** INFORMATION follows **

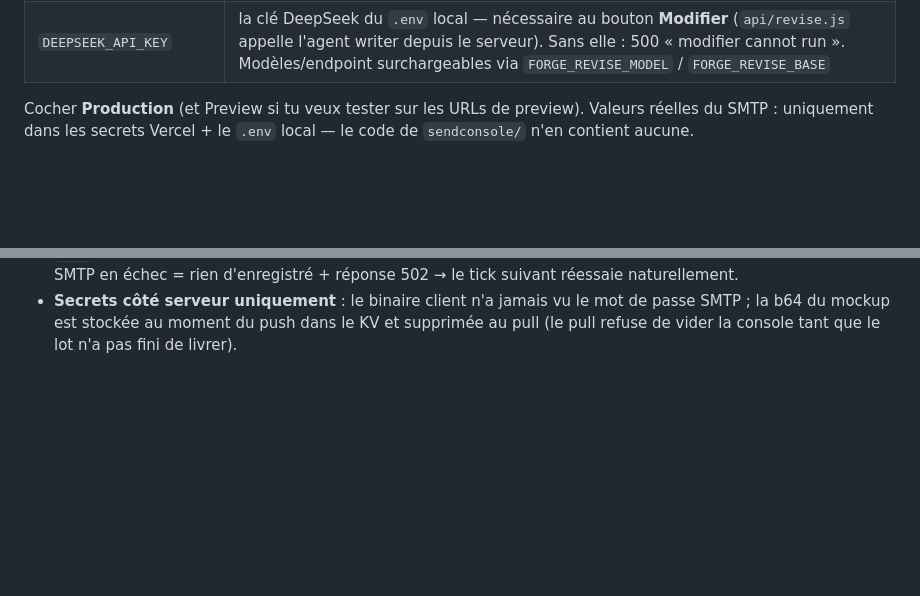
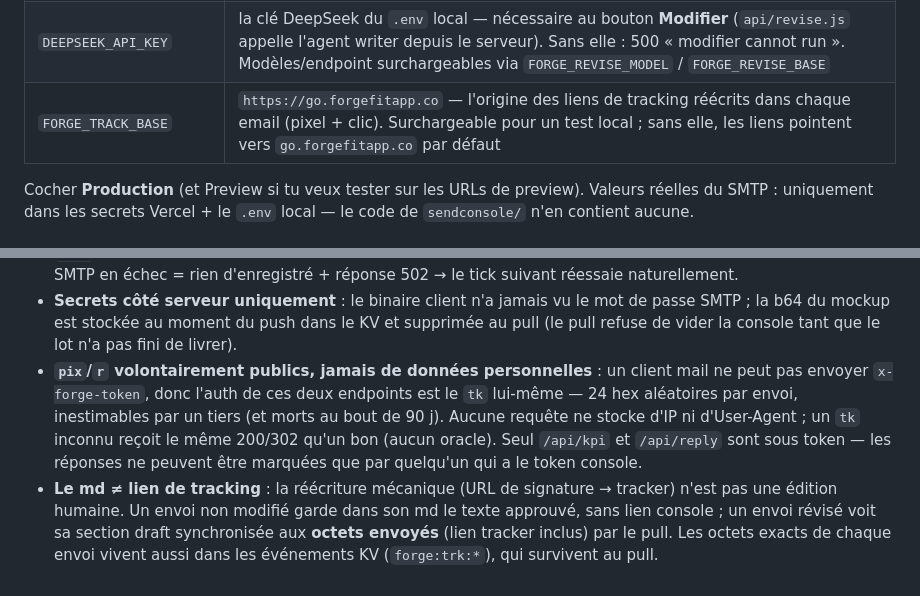
Before and after one commit to analysemarket705-prog/forge-send-console, a Markdown page: README.md, 2 parts joined by grey strips. Rendered like a GitHub page; blank space fills up the shorter version.

```diff
--- a/README.md
+++ b/README.md
@@ -169,6 +232,7 @@ note `UPSTASH_REDIS_REST_URL` et `UPSTASH_REDIS_REST_TOKEN`.
 | `FORGE_KV_REST_TOKEN` | le token REST du KV Upstash |
 | `FORGE_CONSOLE_TOKEN` | `<à générer>` — **identique** au secret GitHub et au `FORGE_CONSOLE_TOKEN` du `.env` local ; le navigateur le demande une fois |
 | `DEEPSEEK_API_KEY` | la clé DeepSeek du `.env` local — nécessaire au bouton **Modifier** (`api/revise.js` appelle l'agent writer depuis le serveur). Sans elle : 500 « modifier cannot run ». Modèles/endpoint surchargeables via `FORGE_REVISE_MODEL` / `FORGE_REVISE_BASE` |
+| `FORGE_TRACK_BASE` | `https://go.forgefitapp.co` — l'origine des liens de tracking réécrits dans chaque email (pixel + clic). Surchargeable pour un test local ; sans elle, les liens pointent vers `go.forgefitapp.co` par défaut |
 
 Cocher **Production** (et Preview si tu veux tester sur les URLs de preview).
 Valeurs réelles du SMTP : uniquement dans les secrets Vercel + le `.env`
@@ -258,3 +322,16 @@ pull — puis remets l'adresse réelle.
   mot de passe SMTP ; la b64 du mockup est stockée au moment du push dans le
   KV et supprimée au pull (le pull refuse de vider la console tant que le
   lot n'a pas fini de livrer).
+- **`pix`/`r` volontairement publics, jamais de données personnelles** : un
+  client mail ne peut pas envoyer `x-forge-token`, donc l'auth de ces deux
+  endpoints est le `tk` lui-même — 24 hex aléatoires par envoi, inestimables
+  par un tiers (et morts au bout de 90 j). Aucune requête ne stocke d'IP ni
+  d'User-Agent ; un `tk` inconnu reçoit le même 200/302 qu'un bon (aucun
+  oracle). Seul `/api/kpi` et `/api/reply` sont sous token — les réponses ne
+  peuvent être marquées que par quelqu'un qui a le token console.
+- **Le md ≠ lien de tracking** : la réécriture mécanique (URL de signature →
+  tracker) n'est pas une édition humaine. Un envoi non modifié garde dans son
+  md le texte approuvé, sans lien console ; un envoi révisé voit sa section
+  draft synchronisée aux **octets envoyés** (lien tracker inclus) par le
+  pull. Les octets exacts de chaque envoi vivent aussi dans les événements KV
+  (`forge:trk:*`), qui survivent au pull.
```
Also changed, not shown: other parts of README.md (+63 -0 lines).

** End of INFORMATION **

# ABOUT THIS EXERCISE
Each line above should be returned exactly as written, apart from any pictures.

# RESPONSE AREA
Before and after one commit to analysemarket705-prog/forge-send-console, a Markdown page: README.md, 2 parts joined by grey strips. Rendered like a GitHub page; blank space fills up the shorter version.

```diff
--- a/README.md
+++ b/README.md
@@ -169,6 +232,7 @@ note `UPSTASH_REDIS_REST_URL` et `UPSTASH_REDIS_REST_TOKEN`.
 | `FORGE_KV_REST_TOKEN` | le token REST du KV Upstash |
 | `FORGE_CONSOLE_TOKEN` | `<à générer>` — **identique** au secret GitHub et au `FORGE_CONSOLE_TOKEN` du `.env` local ; le navigateur le demande une fois |
 | `DEEPSEEK_API_KEY` | la clé DeepSeek du `.env` local — nécessaire au bouton **Modifier** (`api/revise.js` appelle l'agent writer depuis le serveur). Sans elle : 500 « modifier cannot run ». Modèles/endpoint surchargeables via `FORGE_REVISE_MODEL` / `FORGE_REVISE_BASE` |
+| `FORGE_TRACK_BASE` | `https://go.forgefitapp.co` — l'origine des liens de tracking réécrits dans chaque email (pixel + clic). Surchargeable pour un test local ; sans elle, les liens pointent vers `go.forgefitapp.co` par défaut |
 
 Cocher **Production** (et Preview si tu veux tester sur les URLs de preview).
 Valeurs réelles du SMTP : uniquement dans les secrets Vercel + le `.env`
@@ -258,3 +322,16 @@ pull — puis remets l'adresse réelle.
   mot de passe SMTP ; la b64 du mockup est stockée au moment du push dans le
   KV et supprimée au pull (le pull refuse de vider la console tant que le
   lot n'a pas fini de livrer).
+- **`pix`/`r` volontairement publics, jamais de données personnelles** : un
+  client mail ne peut pas envoyer `x-forge-token`, donc l'auth de ces deux
+  endpoints est le `tk` lui-même — 24 hex aléatoires par envoi, inestimables
+  par un tiers (et morts au bout de 90 j). Aucune requête ne stocke d'IP ni
+  d'User-Agent ; un `tk` inconnu reçoit le même 200/302 qu'un bon (aucun
+  oracle). Seul `/api/kpi` et `/api/reply` sont sous token — les réponses ne
+  peuvent être marquées que par quelqu'un qui a le token console.
+- **Le md ≠ lien de tracking** : la réécriture mécanique (URL de signature →
+  tracker) n'est pas une édition humaine. Un envoi non modifié garde dans son
+  md le texte approuvé, sans lien console ; un envoi révisé voit sa section
+  draft synchronisée aux **octets envoyés** (lien tracker inclus) par le
+  pull. Les octets exacts de chaque envoi vivent aussi dans les événements KV
+  (`forge:trk:*`), qui survivent au pull.
```
Also changed, not shown: other parts of README.md (+63 -0 lines).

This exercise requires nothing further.